Output the data in full. Keep every entry exactly as written.

Data entries
◆ ◆ ◆ ◆ ◆ ◆ ◆

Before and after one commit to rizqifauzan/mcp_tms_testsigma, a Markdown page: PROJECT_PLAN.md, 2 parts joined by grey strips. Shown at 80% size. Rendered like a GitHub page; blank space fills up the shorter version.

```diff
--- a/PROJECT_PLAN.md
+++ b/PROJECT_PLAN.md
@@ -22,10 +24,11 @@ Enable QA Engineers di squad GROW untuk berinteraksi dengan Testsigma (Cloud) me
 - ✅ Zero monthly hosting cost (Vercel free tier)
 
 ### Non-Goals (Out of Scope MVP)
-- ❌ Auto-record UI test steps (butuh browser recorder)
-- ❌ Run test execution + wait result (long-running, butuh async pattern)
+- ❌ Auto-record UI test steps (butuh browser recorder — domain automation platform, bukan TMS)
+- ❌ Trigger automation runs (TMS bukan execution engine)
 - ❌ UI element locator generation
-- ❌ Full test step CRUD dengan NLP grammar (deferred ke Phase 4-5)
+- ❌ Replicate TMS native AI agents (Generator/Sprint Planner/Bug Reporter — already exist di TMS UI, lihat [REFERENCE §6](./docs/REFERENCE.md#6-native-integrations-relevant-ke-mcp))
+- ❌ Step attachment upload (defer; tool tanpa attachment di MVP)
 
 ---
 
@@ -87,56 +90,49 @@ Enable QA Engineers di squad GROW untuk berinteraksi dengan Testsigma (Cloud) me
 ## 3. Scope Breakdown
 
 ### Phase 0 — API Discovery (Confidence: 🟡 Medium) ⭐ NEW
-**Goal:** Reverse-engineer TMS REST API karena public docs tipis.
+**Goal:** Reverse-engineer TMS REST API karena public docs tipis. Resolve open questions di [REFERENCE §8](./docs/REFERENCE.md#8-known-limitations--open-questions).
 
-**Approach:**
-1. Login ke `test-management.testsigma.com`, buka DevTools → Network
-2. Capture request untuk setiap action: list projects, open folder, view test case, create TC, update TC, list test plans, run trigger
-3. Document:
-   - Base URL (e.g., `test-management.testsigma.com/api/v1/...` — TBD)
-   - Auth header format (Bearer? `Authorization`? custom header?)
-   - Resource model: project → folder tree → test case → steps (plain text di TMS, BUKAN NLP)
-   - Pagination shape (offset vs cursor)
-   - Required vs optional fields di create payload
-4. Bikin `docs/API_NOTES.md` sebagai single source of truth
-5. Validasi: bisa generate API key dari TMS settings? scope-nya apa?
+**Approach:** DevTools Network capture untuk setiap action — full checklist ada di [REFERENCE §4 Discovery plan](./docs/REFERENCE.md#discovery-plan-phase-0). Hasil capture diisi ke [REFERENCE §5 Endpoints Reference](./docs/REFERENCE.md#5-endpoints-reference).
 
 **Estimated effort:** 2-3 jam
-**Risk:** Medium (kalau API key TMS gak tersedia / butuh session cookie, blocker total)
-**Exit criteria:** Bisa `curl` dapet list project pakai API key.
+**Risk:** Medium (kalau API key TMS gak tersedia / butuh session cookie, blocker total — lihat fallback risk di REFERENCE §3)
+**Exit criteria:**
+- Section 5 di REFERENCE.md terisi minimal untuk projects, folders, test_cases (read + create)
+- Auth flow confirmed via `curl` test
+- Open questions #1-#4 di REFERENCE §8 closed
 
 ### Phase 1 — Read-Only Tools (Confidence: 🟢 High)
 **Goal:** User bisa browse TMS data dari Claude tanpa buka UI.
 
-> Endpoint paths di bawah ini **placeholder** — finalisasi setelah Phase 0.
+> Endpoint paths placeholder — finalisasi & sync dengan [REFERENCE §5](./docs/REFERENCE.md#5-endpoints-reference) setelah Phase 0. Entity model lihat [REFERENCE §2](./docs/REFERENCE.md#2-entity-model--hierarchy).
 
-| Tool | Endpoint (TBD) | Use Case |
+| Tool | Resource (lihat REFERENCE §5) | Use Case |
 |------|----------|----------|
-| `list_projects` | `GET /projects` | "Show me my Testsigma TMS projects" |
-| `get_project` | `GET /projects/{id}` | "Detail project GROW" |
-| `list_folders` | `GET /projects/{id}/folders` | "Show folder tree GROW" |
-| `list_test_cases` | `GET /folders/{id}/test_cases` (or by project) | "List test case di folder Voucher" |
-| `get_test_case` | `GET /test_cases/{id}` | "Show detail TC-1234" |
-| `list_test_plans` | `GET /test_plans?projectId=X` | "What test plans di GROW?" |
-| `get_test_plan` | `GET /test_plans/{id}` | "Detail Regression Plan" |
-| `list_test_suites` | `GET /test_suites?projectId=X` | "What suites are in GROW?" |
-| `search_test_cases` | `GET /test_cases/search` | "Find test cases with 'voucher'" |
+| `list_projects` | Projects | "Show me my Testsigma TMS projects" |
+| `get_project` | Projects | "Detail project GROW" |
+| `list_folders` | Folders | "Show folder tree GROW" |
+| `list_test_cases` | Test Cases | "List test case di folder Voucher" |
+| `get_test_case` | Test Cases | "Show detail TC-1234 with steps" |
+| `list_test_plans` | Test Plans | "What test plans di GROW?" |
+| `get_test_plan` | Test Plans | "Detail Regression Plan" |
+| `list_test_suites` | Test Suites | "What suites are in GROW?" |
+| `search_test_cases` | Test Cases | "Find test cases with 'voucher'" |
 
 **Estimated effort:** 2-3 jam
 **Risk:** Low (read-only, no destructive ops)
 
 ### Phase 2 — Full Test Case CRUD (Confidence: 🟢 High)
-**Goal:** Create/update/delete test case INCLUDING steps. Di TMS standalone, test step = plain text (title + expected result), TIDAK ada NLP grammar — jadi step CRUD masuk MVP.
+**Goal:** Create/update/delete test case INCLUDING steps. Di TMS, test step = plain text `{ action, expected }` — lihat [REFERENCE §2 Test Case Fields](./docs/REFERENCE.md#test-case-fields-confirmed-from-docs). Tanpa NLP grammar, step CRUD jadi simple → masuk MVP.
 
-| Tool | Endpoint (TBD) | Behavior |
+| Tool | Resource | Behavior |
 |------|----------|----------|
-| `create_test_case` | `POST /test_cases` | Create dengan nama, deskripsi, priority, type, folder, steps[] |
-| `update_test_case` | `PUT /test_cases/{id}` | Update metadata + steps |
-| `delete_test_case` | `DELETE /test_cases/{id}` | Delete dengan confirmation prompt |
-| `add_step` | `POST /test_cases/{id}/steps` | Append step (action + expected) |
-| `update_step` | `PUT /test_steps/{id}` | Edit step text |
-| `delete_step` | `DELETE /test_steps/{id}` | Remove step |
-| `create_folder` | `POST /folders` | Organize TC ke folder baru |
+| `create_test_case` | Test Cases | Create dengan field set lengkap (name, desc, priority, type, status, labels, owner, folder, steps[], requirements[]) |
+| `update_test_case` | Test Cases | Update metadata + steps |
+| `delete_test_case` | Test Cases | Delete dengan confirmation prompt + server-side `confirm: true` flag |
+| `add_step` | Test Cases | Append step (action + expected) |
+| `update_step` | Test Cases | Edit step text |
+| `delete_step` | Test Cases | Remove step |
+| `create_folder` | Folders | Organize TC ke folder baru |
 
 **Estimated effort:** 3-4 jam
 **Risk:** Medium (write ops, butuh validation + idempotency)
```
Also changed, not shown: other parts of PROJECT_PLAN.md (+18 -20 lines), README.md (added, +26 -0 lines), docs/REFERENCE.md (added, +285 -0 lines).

◆ ◆ ◆ ◆ ◆ ◆ ◆

**Expected answer**
Before and after one commit to rizqifauzan/mcp_tms_testsigma, a Markdown page: PROJECT_PLAN.md, 2 parts joined by grey strips. Shown at 80% size. Rendered like a GitHub page; blank space fills up the shorter version.

```diff
--- a/PROJECT_PLAN.md
+++ b/PROJECT_PLAN.md
@@ -22,10 +24,11 @@ Enable QA Engineers di squad GROW untuk berinteraksi dengan Testsigma (Cloud) me
 - ✅ Zero monthly hosting cost (Vercel free tier)
 
 ### Non-Goals (Out of Scope MVP)
-- ❌ Auto-record UI test steps (butuh browser recorder)
-- ❌ Run test execution + wait result (long-running, butuh async pattern)
+- ❌ Auto-record UI test steps (butuh browser recorder — domain automation platform, bukan TMS)
+- ❌ Trigger automation runs (TMS bukan execution engine)
 - ❌ UI element locator generation
-- ❌ Full test step CRUD dengan NLP grammar (deferred ke Phase 4-5)
+- ❌ Replicate TMS native AI agents (Generator/Sprint Planner/Bug Reporter — already exist di TMS UI, lihat [REFERENCE §6](./docs/REFERENCE.md#6-native-integrations-relevant-ke-mcp))
+- ❌ Step attachment upload (defer; tool tanpa attachment di MVP)
 
 ---
 
@@ -87,56 +90,49 @@ Enable QA Engineers di squad GROW untuk berinteraksi dengan Testsigma (Cloud) me
 ## 3. Scope Breakdown
 
 ### Phase 0 — API Discovery (Confidence: 🟡 Medium) ⭐ NEW
-**Goal:** Reverse-engineer TMS REST API karena public docs tipis.
+**Goal:** Reverse-engineer TMS REST API karena public docs tipis. Resolve open questions di [REFERENCE §8](./docs/REFERENCE.md#8-known-limitations--open-questions).
 
-**Approach:**
-1. Login ke `test-management.testsigma.com`, buka DevTools → Network
-2. Capture request untuk setiap action: list projects, open folder, view test case, create TC, update TC, list test plans, run trigger
-3. Document:
-   - Base URL (e.g., `test-management.testsigma.com/api/v1/...` — TBD)
-   - Auth header format (Bearer? `Authorization`? custom header?)
-   - Resource model: project → folder tree → test case → steps (plain text di TMS, BUKAN NLP)
-   - Pagination shape (offset vs cursor)
-   - Required vs optional fields di create payload
-4. Bikin `docs/API_NOTES.md` sebagai single source of truth
-5. Validasi: bisa generate API key dari TMS settings? scope-nya apa?
+**Approach:** DevTools Network capture untuk setiap action — full checklist ada di [REFERENCE §4 Discovery plan](./docs/REFERENCE.md#discovery-plan-phase-0). Hasil capture diisi ke [REFERENCE §5 Endpoints Reference](./docs/REFERENCE.md#5-endpoints-reference).
 
 **Estimated effort:** 2-3 jam
-**Risk:** Medium (kalau API key TMS gak tersedia / butuh session cookie, blocker total)
-**Exit criteria:** Bisa `curl` dapet list project pakai API key.
+**Risk:** Medium (kalau API key TMS gak tersedia / butuh session cookie, blocker total — lihat fallback risk di REFERENCE §3)
+**Exit criteria:**
+- Section 5 di REFERENCE.md terisi minimal untuk projects, folders, test_cases (read + create)
+- Auth flow confirmed via `curl` test
+- Open questions #1-#4 di REFERENCE §8 closed
 
 ### Phase 1 — Read-Only Tools (Confidence: 🟢 High)
 **Goal:** User bisa browse TMS data dari Claude tanpa buka UI.
 
-> Endpoint paths di bawah ini **placeholder** — finalisasi setelah Phase 0.
+> Endpoint paths placeholder — finalisasi & sync dengan [REFERENCE §5](./docs/REFERENCE.md#5-endpoints-reference) setelah Phase 0. Entity model lihat [REFERENCE §2](./docs/REFERENCE.md#2-entity-model--hierarchy).
 
-| Tool | Endpoint (TBD) | Use Case |
+| Tool | Resource (lihat REFERENCE §5) | Use Case |
 |------|----------|----------|
-| `list_projects` | `GET /projects` | "Show me my Testsigma TMS projects" |
-| `get_project` | `GET /projects/{id}` | "Detail project GROW" |
-| `list_folders` | `GET /projects/{id}/folders` | "Show folder tree GROW" |
-| `list_test_cases` | `GET /folders/{id}/test_cases` (or by project) | "List test case di folder Voucher" |
-| `get_test_case` | `GET /test_cases/{id}` | "Show detail TC-1234" |
-| `list_test_plans` | `GET /test_plans?projectId=X` | "What test plans di GROW?" |
-| `get_test_plan` | `GET /test_plans/{id}` | "Detail Regression Plan" |
-| `list_test_suites` | `GET /test_suites?projectId=X` | "What suites are in GROW?" |
-| `search_test_cases` | `GET /test_cases/search` | "Find test cases with 'voucher'" |
+| `list_projects` | Projects | "Show me my Testsigma TMS projects" |
+| `get_project` | Projects | "Detail project GROW" |
+| `list_folders` | Folders | "Show folder tree GROW" |
+| `list_test_cases` | Test Cases | "List test case di folder Voucher" |
+| `get_test_case` | Test Cases | "Show detail TC-1234 with steps" |
+| `list_test_plans` | Test Plans | "What test plans di GROW?" |
+| `get_test_plan` | Test Plans | "Detail Regression Plan" |
+| `list_test_suites` | Test Suites | "What suites are in GROW?" |
+| `search_test_cases` | Test Cases | "Find test cases with 'voucher'" |
 
 **Estimated effort:** 2-3 jam
 **Risk:** Low (read-only, no destructive ops)
 
 ### Phase 2 — Full Test Case CRUD (Confidence: 🟢 High)
-**Goal:** Create/update/delete test case INCLUDING steps. Di TMS standalone, test step = plain text (title + expected result), TIDAK ada NLP grammar — jadi step CRUD masuk MVP.
+**Goal:** Create/update/delete test case INCLUDING steps. Di TMS, test step = plain text `{ action, expected }` — lihat [REFERENCE §2 Test Case Fields](./docs/REFERENCE.md#test-case-fields-confirmed-from-docs). Tanpa NLP grammar, step CRUD jadi simple → masuk MVP.
 
-| Tool | Endpoint (TBD) | Behavior |
+| Tool | Resource | Behavior |
 |------|----------|----------|
-| `create_test_case` | `POST /test_cases` | Create dengan nama, deskripsi, priority, type, folder, steps[] |
-| `update_test_case` | `PUT /test_cases/{id}` | Update metadata + steps |
-| `delete_test_case` | `DELETE /test_cases/{id}` | Delete dengan confirmation prompt |
-| `add_step` | `POST /test_cases/{id}/steps` | Append step (action + expected) |
-| `update_step` | `PUT /test_steps/{id}` | Edit step text |
-| `delete_step` | `DELETE /test_steps/{id}` | Remove step |
-| `create_folder` | `POST /folders` | Organize TC ke folder baru |
+| `create_test_case` | Test Cases | Create dengan field set lengkap (name, desc, priority, type, status, labels, owner, folder, steps[], requirements[]) |
+| `update_test_case` | Test Cases | Update metadata + steps |
+| `delete_test_case` | Test Cases | Delete dengan confirmation prompt + server-side `confirm: true` flag |
+| `add_step` | Test Cases | Append step (action + expected) |
+| `update_step` | Test Cases | Edit step text |
+| `delete_step` | Test Cases | Remove step |
+| `create_folder` | Folders | Organize TC ke folder baru |
 
 **Estimated effort:** 3-4 jam
 **Risk:** Medium (write ops, butuh validation + idempotency)
```
Also changed, not shown: other parts of PROJECT_PLAN.md (+18 -20 lines), README.md (added, +26 -0 lines), docs/REFERENCE.md (added, +285 -0 lines).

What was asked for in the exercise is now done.